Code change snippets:
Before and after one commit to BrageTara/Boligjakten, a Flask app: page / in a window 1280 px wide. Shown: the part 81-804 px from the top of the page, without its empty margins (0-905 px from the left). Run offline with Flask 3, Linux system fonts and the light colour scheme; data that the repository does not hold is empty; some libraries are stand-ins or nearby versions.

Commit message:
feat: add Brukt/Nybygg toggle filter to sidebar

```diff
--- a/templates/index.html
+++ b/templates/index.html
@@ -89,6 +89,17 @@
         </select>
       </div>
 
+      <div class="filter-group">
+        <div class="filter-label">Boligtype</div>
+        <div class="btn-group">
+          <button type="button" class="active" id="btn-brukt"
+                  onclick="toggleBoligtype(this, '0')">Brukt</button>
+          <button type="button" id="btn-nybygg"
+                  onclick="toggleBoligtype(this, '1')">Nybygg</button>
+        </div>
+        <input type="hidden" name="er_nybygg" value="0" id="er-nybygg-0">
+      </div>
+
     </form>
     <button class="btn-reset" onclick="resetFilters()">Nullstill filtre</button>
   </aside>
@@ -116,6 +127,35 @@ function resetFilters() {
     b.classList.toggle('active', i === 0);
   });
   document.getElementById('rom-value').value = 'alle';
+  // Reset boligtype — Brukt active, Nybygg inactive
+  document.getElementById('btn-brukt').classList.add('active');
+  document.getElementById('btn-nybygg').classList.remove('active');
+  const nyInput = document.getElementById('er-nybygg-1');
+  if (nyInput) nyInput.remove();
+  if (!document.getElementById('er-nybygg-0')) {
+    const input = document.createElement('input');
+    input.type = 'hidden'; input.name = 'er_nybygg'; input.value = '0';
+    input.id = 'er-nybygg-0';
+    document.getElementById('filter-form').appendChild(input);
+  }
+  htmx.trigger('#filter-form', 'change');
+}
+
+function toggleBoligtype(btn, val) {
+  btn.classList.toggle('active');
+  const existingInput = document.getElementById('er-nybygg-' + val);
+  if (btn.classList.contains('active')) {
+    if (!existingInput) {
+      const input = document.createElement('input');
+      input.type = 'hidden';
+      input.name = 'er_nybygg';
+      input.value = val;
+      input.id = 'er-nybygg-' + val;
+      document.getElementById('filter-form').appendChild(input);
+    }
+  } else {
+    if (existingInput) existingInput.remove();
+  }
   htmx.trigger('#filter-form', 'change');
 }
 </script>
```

TO DO -
Would you please output every record again, exactly?

RESULT FOR THIS EXERCISE -
Before and after one commit to BrageTara/Boligjakten, a Flask app: page / in a window 1280 px wide. Shown: the part 81-804 px from the top of the page, without its empty margins (0-905 px from the left). Run offline with Flask 3, Linux system fonts and the light colour scheme; data that the repository does not hold is empty; some libraries are stand-ins or nearby versions.

Commit message:
feat: add Brukt/Nybygg toggle filter to sidebar

```diff
--- a/templates/index.html
+++ b/templates/index.html
@@ -89,6 +89,17 @@
         </select>
       </div>
 
+      <div class="filter-group">
+        <div class="filter-label">Boligtype</div>
+        <div class="btn-group">
+          <button type="button" class="active" id="btn-brukt"
+                  onclick="toggleBoligtype(this, '0')">Brukt</button>
+          <button type="button" id="btn-nybygg"
+                  onclick="toggleBoligtype(this, '1')">Nybygg</button>
+        </div>
+        <input type="hidden" name="er_nybygg" value="0" id="er-nybygg-0">
+      </div>
+
     </form>
     <button class="btn-reset" onclick="resetFilters()">Nullstill filtre</button>
   </aside>
@@ -116,6 +127,35 @@ function resetFilters() {
     b.classList.toggle('active', i === 0);
   });
   document.getElementById('rom-value').value = 'alle';
+  // Reset boligtype — Brukt active, Nybygg inactive
+  document.getElementById('btn-brukt').classList.add('active');
+  document.getElementById('btn-nybygg').classList.remove('active');
+  const nyInput = document.getElementById('er-nybygg-1');
+  if (nyInput) nyInput.remove();
+  if (!document.getElementById('er-nybygg-0')) {
+    const input = document.createElement('input');
+    input.type = 'hidden'; input.name = 'er_nybygg'; input.value = '0';
+    input.id = 'er-nybygg-0';
+    document.getElementById('filter-form').appendChild(input);
+  }
+  htmx.trigger('#filter-form', 'change');
+}
+
+function toggleBoligtype(btn, val) {
+  btn.classList.toggle('active');
+  const existingInput = document.getElementById('er-nybygg-' + val);
+  if (btn.classList.contains('active')) {
+    if (!existingInput) {
+      const input = document.createElement('input');
+      input.type = 'hidden';
+      input.name = 'er_nybygg';
+      input.value = val;
+      input.id = 'er-nybygg-' + val;
+      document.getElementById('filter-form').appendChild(input);
+    }
+  } else {
+    if (existingInput) existingInput.remove();
+  }
   htmx.trigger('#filter-form', 'change');
 }
 </script>
```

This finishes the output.